The announcement of Rocket by CoreOS was perceived by many to be a direct challenge to Docker, particularly as it came on the eve of DockerCon Europe and threatened to overshadow news coming out at the event. Docker, Inc. CEO Ben Golub was quick to fire back with his ‘initial thoughts on the Rocket announcement’. This piece isn’t about the politics of ecosystems and VC funded startups, which I’ll leave to Colin Humphreys (and note an excellent response from Docker Founder and CTO Solomon Hykes). It also isn’t about managing open source community, which I’ll leave to Matt Asay. Here I want to look at systemd, which lies at the heart of the technical arguments.

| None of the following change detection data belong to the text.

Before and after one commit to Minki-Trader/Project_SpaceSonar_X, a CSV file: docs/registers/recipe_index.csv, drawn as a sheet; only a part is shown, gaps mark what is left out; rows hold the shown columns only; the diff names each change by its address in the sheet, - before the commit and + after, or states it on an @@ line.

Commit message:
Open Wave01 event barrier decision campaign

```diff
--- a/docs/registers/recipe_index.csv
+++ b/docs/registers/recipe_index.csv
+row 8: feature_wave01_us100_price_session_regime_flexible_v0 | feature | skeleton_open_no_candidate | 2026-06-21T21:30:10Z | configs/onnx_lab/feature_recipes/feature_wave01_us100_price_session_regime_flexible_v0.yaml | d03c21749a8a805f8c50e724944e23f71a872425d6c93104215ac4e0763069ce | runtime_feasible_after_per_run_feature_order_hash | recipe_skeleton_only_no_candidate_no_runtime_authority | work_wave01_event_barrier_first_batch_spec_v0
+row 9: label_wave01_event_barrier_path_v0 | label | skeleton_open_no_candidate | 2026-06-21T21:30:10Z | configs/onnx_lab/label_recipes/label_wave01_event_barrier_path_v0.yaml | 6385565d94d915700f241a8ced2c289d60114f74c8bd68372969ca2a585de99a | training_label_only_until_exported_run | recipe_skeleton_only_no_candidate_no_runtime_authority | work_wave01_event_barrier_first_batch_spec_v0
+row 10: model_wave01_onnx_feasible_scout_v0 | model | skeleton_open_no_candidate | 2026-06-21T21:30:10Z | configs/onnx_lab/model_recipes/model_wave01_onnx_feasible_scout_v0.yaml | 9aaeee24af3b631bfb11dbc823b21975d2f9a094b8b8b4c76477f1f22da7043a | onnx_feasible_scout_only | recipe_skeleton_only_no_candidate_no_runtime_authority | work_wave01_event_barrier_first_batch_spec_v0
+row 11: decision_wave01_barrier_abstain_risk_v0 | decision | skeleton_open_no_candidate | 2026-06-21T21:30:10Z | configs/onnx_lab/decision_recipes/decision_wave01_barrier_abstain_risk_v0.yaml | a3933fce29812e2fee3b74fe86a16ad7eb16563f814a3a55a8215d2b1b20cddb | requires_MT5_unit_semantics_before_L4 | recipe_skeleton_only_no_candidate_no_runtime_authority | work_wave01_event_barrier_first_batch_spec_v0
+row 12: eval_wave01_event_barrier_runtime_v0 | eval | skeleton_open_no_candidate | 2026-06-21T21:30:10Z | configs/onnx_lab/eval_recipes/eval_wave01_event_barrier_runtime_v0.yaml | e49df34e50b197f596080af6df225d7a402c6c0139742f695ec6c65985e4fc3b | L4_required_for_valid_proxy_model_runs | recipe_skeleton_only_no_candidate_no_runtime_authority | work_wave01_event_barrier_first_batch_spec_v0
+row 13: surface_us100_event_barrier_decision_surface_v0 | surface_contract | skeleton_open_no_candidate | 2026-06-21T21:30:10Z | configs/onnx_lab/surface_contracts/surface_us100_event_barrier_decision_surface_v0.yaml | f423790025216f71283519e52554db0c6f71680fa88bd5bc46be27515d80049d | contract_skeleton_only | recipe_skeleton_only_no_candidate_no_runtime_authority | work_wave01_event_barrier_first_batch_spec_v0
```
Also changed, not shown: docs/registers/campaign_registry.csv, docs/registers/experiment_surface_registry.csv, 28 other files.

There’s been an unholy war raging through the Linux world over systemd for some time. Pretty much everything on a system gets touched by what is selected as the first process on a system and how that impacts everything getting started up. People care a lot about this stuff, and the arguments have been passionate. Nevertheless, Mark Shuttleworth conceding defeat on behalf of Ubuntu marked the last major distribution going all in on systemd. Unless forks like Devuan become successful it’s going to be pretty hard to get Linux in a couple of years time without getting systemd as part of it.

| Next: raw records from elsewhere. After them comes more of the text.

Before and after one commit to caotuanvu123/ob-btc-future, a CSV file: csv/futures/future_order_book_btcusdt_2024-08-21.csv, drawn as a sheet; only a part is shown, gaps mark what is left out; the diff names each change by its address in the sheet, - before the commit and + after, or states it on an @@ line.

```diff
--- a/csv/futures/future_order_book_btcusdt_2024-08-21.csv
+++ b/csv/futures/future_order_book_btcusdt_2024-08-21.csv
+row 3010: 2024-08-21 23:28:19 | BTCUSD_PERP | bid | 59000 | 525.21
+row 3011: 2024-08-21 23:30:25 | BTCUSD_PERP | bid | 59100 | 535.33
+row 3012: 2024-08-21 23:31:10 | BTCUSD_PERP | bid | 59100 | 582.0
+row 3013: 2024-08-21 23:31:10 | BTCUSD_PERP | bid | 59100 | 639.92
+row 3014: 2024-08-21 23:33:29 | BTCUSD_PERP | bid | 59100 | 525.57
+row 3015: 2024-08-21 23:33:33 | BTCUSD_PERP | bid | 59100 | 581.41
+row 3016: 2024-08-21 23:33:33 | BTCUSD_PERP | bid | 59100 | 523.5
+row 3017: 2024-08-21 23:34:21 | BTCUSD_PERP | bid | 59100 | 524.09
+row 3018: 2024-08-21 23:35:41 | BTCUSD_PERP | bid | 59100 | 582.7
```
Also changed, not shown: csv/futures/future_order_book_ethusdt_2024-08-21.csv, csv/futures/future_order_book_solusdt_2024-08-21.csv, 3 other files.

Since CoreOS is a shiny new distribution, they went for systemd from the beginning. It was an obvious move, and frankly anything else would seem pretty ridiculous. Docker however, is a child of a different generation. Docker couldn’t align itself with systemd and then wait around for for it to become popular.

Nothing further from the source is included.